Throughout the week, there are so many smaller stories hitting the media. They may be bite-size, but often they are just as important as the headline-grabbing news. Sometimes, even more.
And that’s what brings me to today. A way to discuss some of these stories. A way to bring them out in the open for discussion.
And that’s the plan for Mondays. Keeping track of these mighty little bits that hit my radar throughout the week and sharing them with you today because I know one or more will also resonate with you. So, let’s kick off this week’s musings…
Many fans on social media were wondering why Miguel Cabrera and his manager were determined for him to return from the IL with only 2 weeks left in the season. It’s not like there was anything meaningful left in the year.
Then there was the announcement that Miggy would be playing more. Instead of 1 game per series as he had been doing, he’d play in 2.
For Miggy, obviously pride is a factor. Maybe even other motivators.
But it’s much more likely that the Tigers desperately want to get an updated handle on his physical state and endurance before the end of the year. Can he keep up being in the lineup at that frequency? Or will there be days where he can’t play 2 games in a row? Will the knee or bicep flare up again?
They are going to take this info into the off-season as the team, newly steered by Scott Harris, will decide whether or not keeping Cabrera on the roster is viable for 2023. And if so, for how long?
But working against Miggy is the emergence of Kerry Carpenter. In just his first 25 starts, he’s hit 6 HRs as a rookie and averages app. 1 hit for every 3 at-bats. He also leads the team in OPS – and it’s not even close.
He’s also been working extensively with George Lombard to improve his outfield skills and showing progress.
With most baseball teams eliminating a player-specific DH in favor of a rotating one, will the Tigers buck that trend and keep Miggy? Maybe even adding a secondary DH in Carpenter?

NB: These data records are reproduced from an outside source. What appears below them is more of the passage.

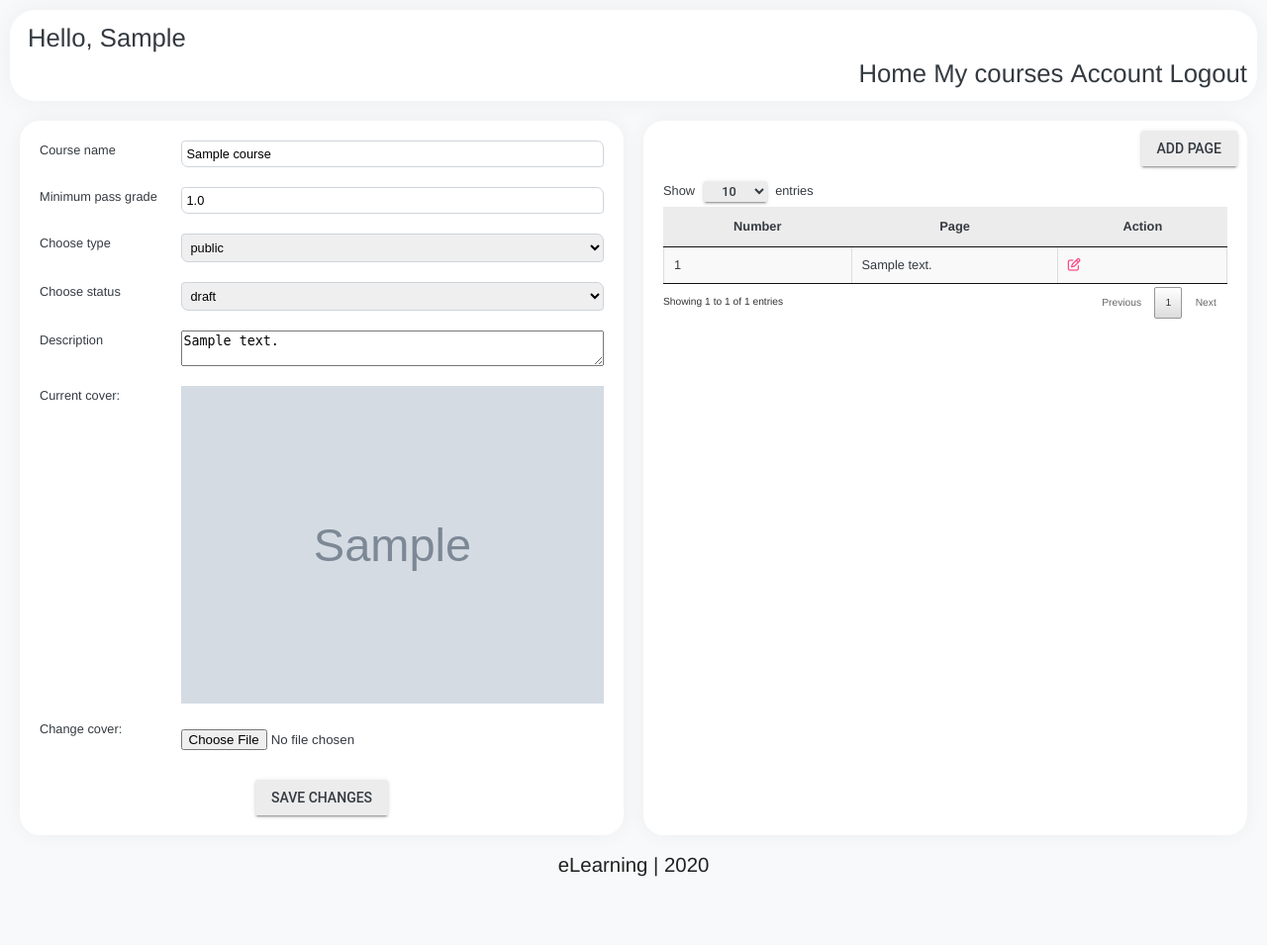
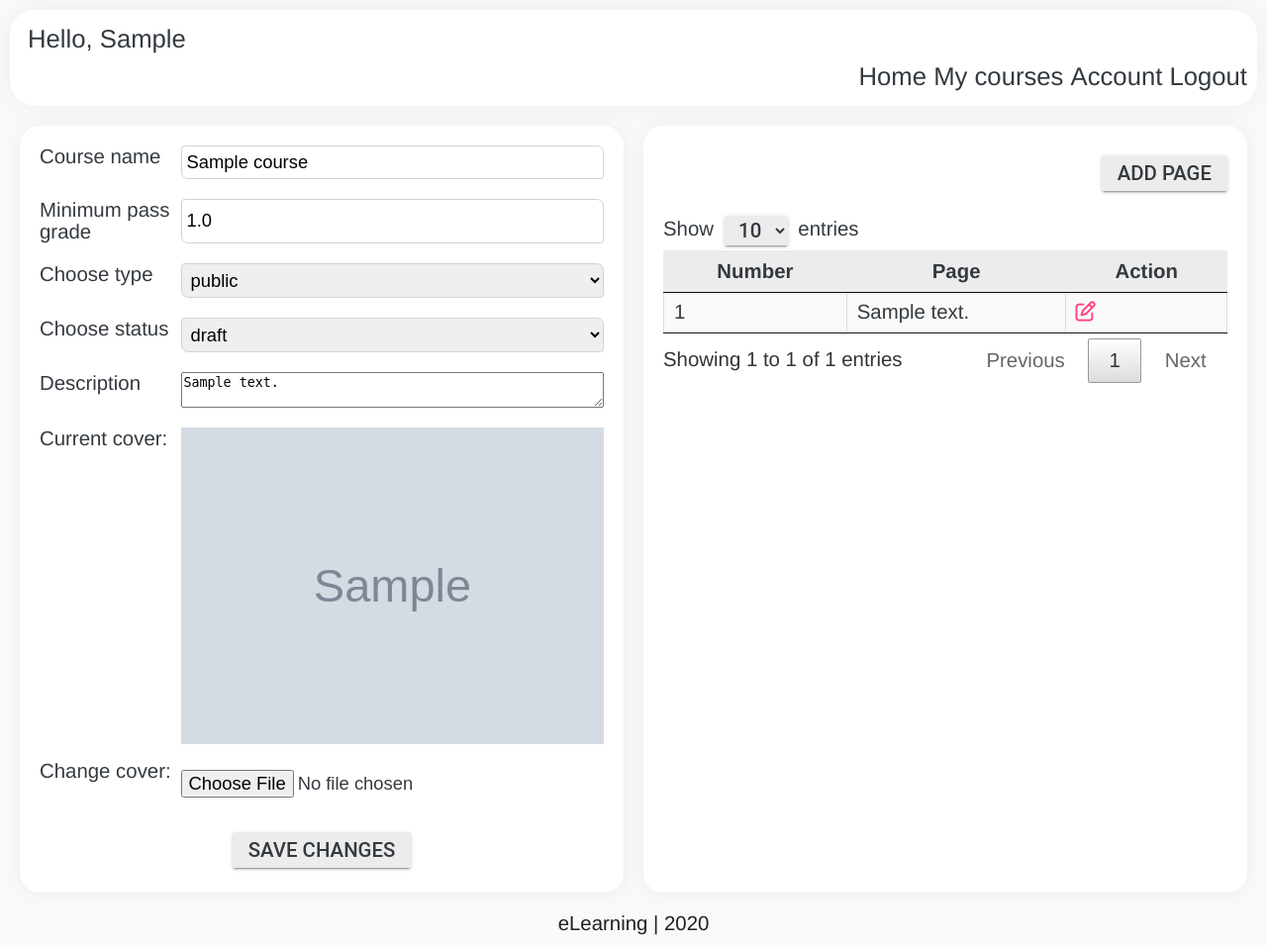
Before and after one commit to DanaKlimova/eLearning, a Django app: page /courses/1/ in a window 1280 px wide. Shown: the whole page at 99% size. Before the commit the page ends 886 px from the top, so only its background shows below. Run offline with Django 3.2, Linux system fonts and the light colour scheme; a user stored in the database is signed in; tables that the repository leaves empty hold one stand-in row (values such as "Sample post"); grey boxes marked "Sample" are stand-in pictures; some libraries are stand-ins or nearby versions.

Commit message:
Fixed font size in courses app.

```diff
--- a/eLearning/courses/static/courses/css/base.css
+++ b/eLearning/courses/static/courses/css/base.css
@@ -1,5 +1,15 @@
+input {
+    font-size: calc(12px + .5vw);
+}
+
+
+/* For tinymce header */
+
+div>button>span {
+    font-size: calc(12px + .5vw) !important;
+}
+
 label {
-    font-size: 1vw;
     color: #343a40;
 }
 
@@ -7,19 +17,20 @@ th {
     background-color: rgba(158, 158, 158, .2);
 }
 
+td {
+    line-height: calc(16px + .6vw);
+}
+
 .table {
     background-color: white;
     color: #343a40;
-    font-size: 1vw;
 }
 
 .table-wrapper {
     margin: 10px;
-    font-size: 0.8vw;
 }
 
 .table-select {
-    font-size: 1vw;
     height: auto;
     width: auto;
     margin: 5px;
@@ -37,19 +48,18 @@ th {
     border: 1px solid #ced4da;
     border-radius: 0.25rem .5rem;
     padding: 5px;
-    font-size: 1vw;
+    font-size: calc(12px + .5vw);
 }
 
 .text-input {
     padding: 5px;
-    font-size: 1vw;
+    font-size: calc(12px + .5vw);
 }
 
-.text-area {
-    padding: 5px;
-    font-size: 1vw;
-    font-family: "Helvetica", "Arial", sans-serif;
-    min-height: 150px;
+.text-data {
+    display: block;
+    margin: 15px 0;
+    line-height: calc(16px + .6vw);
 }
 
 .bold {
@@ -85,16 +95,20 @@ th {
     display: block;
 }
 
+.button {
+    color: #343a40;
+    font-size: calc(14px + .5vw);
+}
+
 .add-button {
     float: right;
-    margin-bottom: 10px;
-    color: #343a40;
+    margin: 20px;
+    margin-right: 10px;
 }
 
 .submit-button {
     display: block;
-    margin: 10px auto;
-    color: #343a40;
+    margin: 15px auto;
 }
 
 .arrow-left {
@@ -111,8 +125,8 @@ th {
 .course-cover {
     display: block;
     margin: 0 auto;
-    max-height: 512;
-    max-width: 512;
+    max-height: 512px;
+    max-width: 512px;
     width: 100%;
     height: auto;
 }
--- a/eLearning/courses/static/courses/css/course_edit.css
+++ b/eLearning/courses/static/courses/css/course_edit.css
@@ -25,6 +25,7 @@
 .upload-file {
     padding: 10px 0;
     color: #343a40;
+    font-size: calc(12px + .5vw);
 }
 
 .course-cover {
--- a/eLearning/courses/static/courses/css/course_welcom.css
+++ b/eLearning/courses/static/courses/css/course_welcom.css
@@ -41,11 +41,6 @@
     color: red;
 }
 
-.text-data {
-    display: block;
-    margin: 10px 0;
-}
-
 .progress {
     height: 10px;
     margin: 10px 0;
@@ -87,5 +82,4 @@
 
 .continue-button {
     margin: 10px;
-    color: #343a40;
 }
--- a/eLearning/courses/static/courses/css/variant_edit.css
+++ b/eLearning/courses/static/courses/css/variant_edit.css
@@ -1,3 +1,7 @@
+label span {
+    font-size: calc(14px + .5vw) !important;
+}
+
 .container {
     margin: 0 auto;
     width: 60%;
--- a/eLearning/courses/templates/courses/course_detail.html
+++ b/eLearning/courses/templates/courses/course_detail.html
@@ -15,7 +15,7 @@ Course detail
 <div class="container-grid background">
     <form id="follow_form" method="post" action="{% url 'course_welcom' course_pk=course_pk%}">
         {% csrf_token %}
-            <button class="mdl-button mdl-js-button mdl-button--raised mdl-js-ripple-effect follow-button"
+            <button class="mdl-button mdl-js-button mdl-button--raised mdl-js-ripple-effect follow-button button"
                     type="submit">Follow</button>
     </form>
 
--- a/eLearning/courses/templates/courses/course_edit.html
+++ b/eLearning/courses/templates/courses/course_edit.html
@@ -148,7 +148,7 @@ Course detail
                 <label class="success-label">{{success_message}}</label>
                 {% endif %}
 
-                <button class="mdl-button mdl-js-button mdl-button--raised mdl-js-ripple-effect submit-button" type="submit">Save changes</button>
+                <button class="mdl-button mdl-js-button mdl-button--raised mdl-js-ripple-effect submit-button button" type="submit">Save changes</button>
             {% if 'edit' not in view|lower %}
             </div>
             {% endif %}
@@ -157,7 +157,7 @@ Course detail
         </div>
         <div class="page-col background">
             <a href="{% url 'page_create' course_pk=course_pk %}">
-                <button class="mdl-button mdl-js-button mdl-button--raised mdl-js-ripple-effect add-button" type="submit">Add page</button>
+                <button class="mdl-button mdl-js-button mdl-button--raised mdl-js-ripple-effect add-button button" type="submit">Add page</button>
             </a>
             <div class="table-wrapper">
                 <table id="pageTableId" class="cell-border stripe hover table">
@@ -196,7 +196,8 @@ $(document).ready(function() {
     tinymce.init({
         selector: "textarea",
         height: "480",
-        plugins: "codesample, link, lists"
+        plugins: "codesample, link, lists",
+        content_style: 'body { font-size: calc(16px + .6vw) !important };'
     });
     $("#pageTableId").DataTable( {
         searching: false,
@@ -204,7 +205,7 @@ $(document).ready(function() {
     });
     selectElement('typeId', '{{ type }}');
     selectElement('statusId', '{{ status }}');
-    addClassByName('pageTableId_length', ' table-select mdl-button mdl-js-button mdl-button--raised mdl-js-ripple-effect');
+    addClassByName('pageTableId_length', ' table-select mdl-button mdl-js-button mdl-button--raised mdl-js-ripple-effect button');
 
     function selectElement(id, valueToSelect) {
         let element = document.getElementById(id);
--- a/eLearning/courses/templates/courses/course_list.html
+++ b/eLearning/courses/templates/courses/course_list.html
@@ -14,7 +14,7 @@ Course list
 {% block content %}
 <div class="container background">
   <a href="{% url 'course_create' %}">
-      <button class="mdl-button mdl-js-button mdl-button--raised mdl-js-ripple-effect add-button">add course</button>
+      <button class="mdl-button mdl-js-button mdl-button--raised mdl-js-ripple-effect add-button button">add course</button>
   </a>
   <div class="table-wrapper">
     <table id="courseTableId" class="cell-border stripe hover table">
@@ -53,7 +53,7 @@ Course list
 <script>
 $(document).ready(function(){
   $("#courseTableId").DataTable();
-  addClassByName('courseTableId_length', ' table-select mdl-button mdl-js-button mdl-button--raised mdl-js-ripple-effect');
+  addClassByName('courseTableId_length', ' table-select mdl-button mdl-js-button mdl-button--raised mdl-js-ripple-effect button');
 
   function addClassByName(name, class_) {
         var elements = document.getElementsByName(name);
--- a/eLearning/courses/templates/courses/course_page_with_input.html
+++ b/eLearning/courses/templates/courses/course_page_with_input.html
@@ -17,7 +17,7 @@ Course page
     <div class="page-content-wrapper">
 
         <a href="{% url 'course_welcom' course_pk=course_pk %}">
-            <button class="mdl-button mdl-js-button mdl-button--raised mdl-js-ripple-effect"
+            <button class="mdl-button mdl-js-button mdl-button--raised mdl-js-ripple-effect button"
                     type="submit">To course</button>
         </a>
 
@@ -77,7 +77,7 @@ Course page
                     </div>
                 {% endfor %}
 
-                <button id="buttonId" class="mdl-button mdl-js-button mdl-button--raised mdl-js-ripple-effect"
+                <button id="buttonId" class="mdl-button mdl-js-button mdl-button--raised mdl-js-ripple-effect button"
                         type="button">Submit</button>
             </form>
         </div>
--- a/eLearning/courses/templates/courses/course_welcom.html
+++ b/eLearning/courses/templates/courses/course_welcom.html
@@ -18,7 +18,7 @@ Course enrollment detail
 
         {% if not course_enrollment.finished_at %}
         <a href="{% url 'course_page' course_pk=course_enrollment.course.pk page_pk=current_page.pk%}">
-            <button class="mdl-button mdl-js-button mdl-button--raised mdl-js-ripple-effect continue-button"
+            <button class="mdl-button mdl-js-button mdl-button--raised mdl-js-ripple-effect continue-button button"
                 type="button">Continue</button>
         </a>
         {% endif %}
@@ -187,7 +187,7 @@ $(document).ready(function(){
         this.MaterialProgress.setProgress("{{ course_enrollment.progress }}");
     });
 
-  addClassByName('pageTableId_length', ' table-select mdl-button mdl-js-button mdl-button--raised mdl-js-ripple-effect');
+  addClassByName('pageTableId_length', ' table-select mdl-button mdl-js-button mdl-button--raised mdl-js-ripple-effect button');
 
   function addClassByName(name, class_) {
         var elements = document.getElementsByName(name);
--- a/eLearning/main/static/main/css/base.css
+++ b/eLearning/main/static/main/css/base.css
@@ -1,6 +1,7 @@
 body {
     background-color: #f8f9fa;
     font-size: calc(14px + .5vw);
+    line-height: calc(16px + .5vw);
 }
 
 .main-grid {
```
Also changed, not shown: eLearning/courses/static/courses/css/course_detail.css (+1 -7 lines), eLearning/courses/static/courses/css/course_page.css (+16 -8 lines), eLearning/courses/templates/courses/course_page_without_input.html (+7 -7 lines), eLearning/courses/templates/courses/page_edit.html (+7 -6 lines), eLearning/courses/templates/courses/question_edit.html (+7 -6 lines), eLearning/courses/templates/courses/variant_edit.html (+4 -3 lines).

If Al Avila was in charge, probably. But given Harris’ background, I don’t think it’s likely he’ll allow this team to continue to remain outdated.
As I extensively blogged over the past weeks, the Tigers will have tons of positional holes to fill. The only position that is a slam dunk is CF with Riley Greene.
The outfield may need as many as 2 new players. Second base and SS may be changing with rumors of Schoop being on the trading block and Javy Baez moving to 2B. First base is a question mark with Torkelson penciled in for now. And the Tigers will be looking elsewhere for their catcher and third base man.
Where will they get all of these players?
If you look at Toledo’s roster, there’s not much depth there. One-third of that roster is “filler” – older players signed for depth due to injuries.
Will Chris Ilitch lay out more big bucks? Probably not just yet. He got burned this year and he may want to see what Scott Harris and the TBD new GM can do first. And who knows? Scott Harris may not hire a GM this year. He may wait a year. Other teams have done that.
The current positional roster members won’t bring back much in trades.
Which leaves pitchers are the primarily source of trade currency.
I won’t be surprised if one of the better starters, like Matt Manning, is traded in order to get multiple players with MLB-ready skills in return. It seems to be the most plausible path at the moment.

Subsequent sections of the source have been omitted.